§ **Assignment**:
Repeat, exactly as written, the line containing "adaptive semantic VAD]" and each line after it through the end of the data.

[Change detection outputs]
..............................

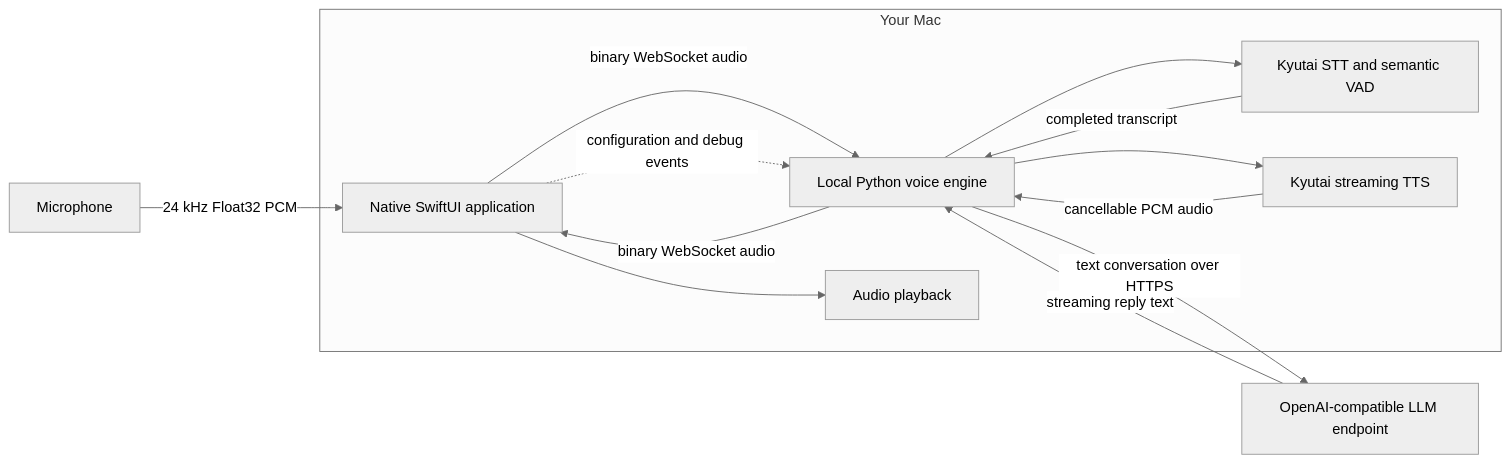
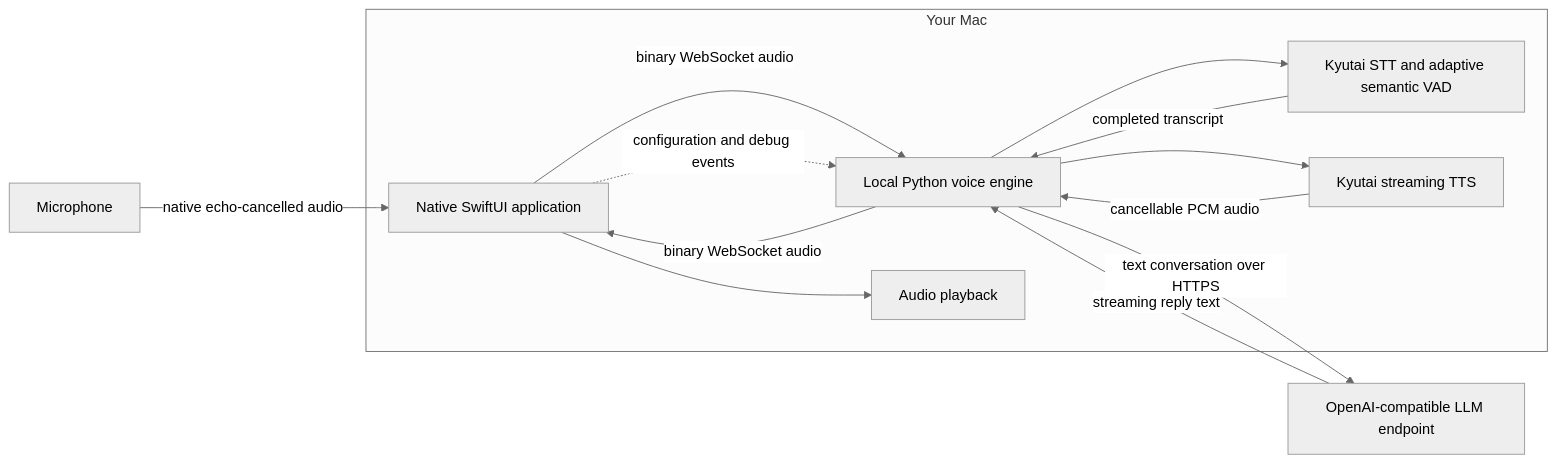
The diagram in README.md (sujalmandal/chirpy), drawn with Mermaid (neutral theme) before and after one commit. The commit also changed other lines of this file and 5 other files, not shown here.

````diff
--- a/README.md
+++ b/README.md
@@ -19,24 +19,24 @@
 ```mermaid
 flowchart LR
-    microphone[Microphone] -->|24 kHz Float32 PCM| app
+    microphone[Microphone] -->|native echo-cancelled audio| app
 
     subgraph mac[Your Mac]
         app[Native SwiftUI application]
         engine[Local Python voice engine]
-        stt[Kyutai STT and semantic VAD]
+        stt[Kyutai STT and adaptive semantic VAD]
         tts[Kyutai streaming TTS]
         output[Audio playback]
 
         app -->|binary WebSocket audio| engine
         engine --> stt
         stt -->|completed transcript| engine
         engine --> tts
         tts -->|cancellable PCM audio| engine
         engine -->|binary WebSocket audio| app
         app --> output
     end
 
     engine -->|text conversation over HTTPS| llm[OpenAI-compatible LLM endpoint]
     llm -->|streaming reply text| engine
     app -.->|configuration and debug events| engine
 ```
````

..............................

§ **Solution to the exercise**:
+        stt[Kyutai STT and adaptive semantic VAD]
         tts[Kyutai streaming TTS]
         output[Audio playback]
 
         app -->|binary WebSocket audio| engine
         engine --> stt
         stt -->|completed transcript| engine
         engine --> tts
         tts -->|cancellable PCM audio| engine
         engine -->|binary WebSocket audio| app
         app --> output
     end
 
     engine -->|text conversation over HTTPS| llm[OpenAI-compatible LLM endpoint]
     llm -->|streaming reply text| engine
     app -.->|configuration and debug events| engine
 ```
````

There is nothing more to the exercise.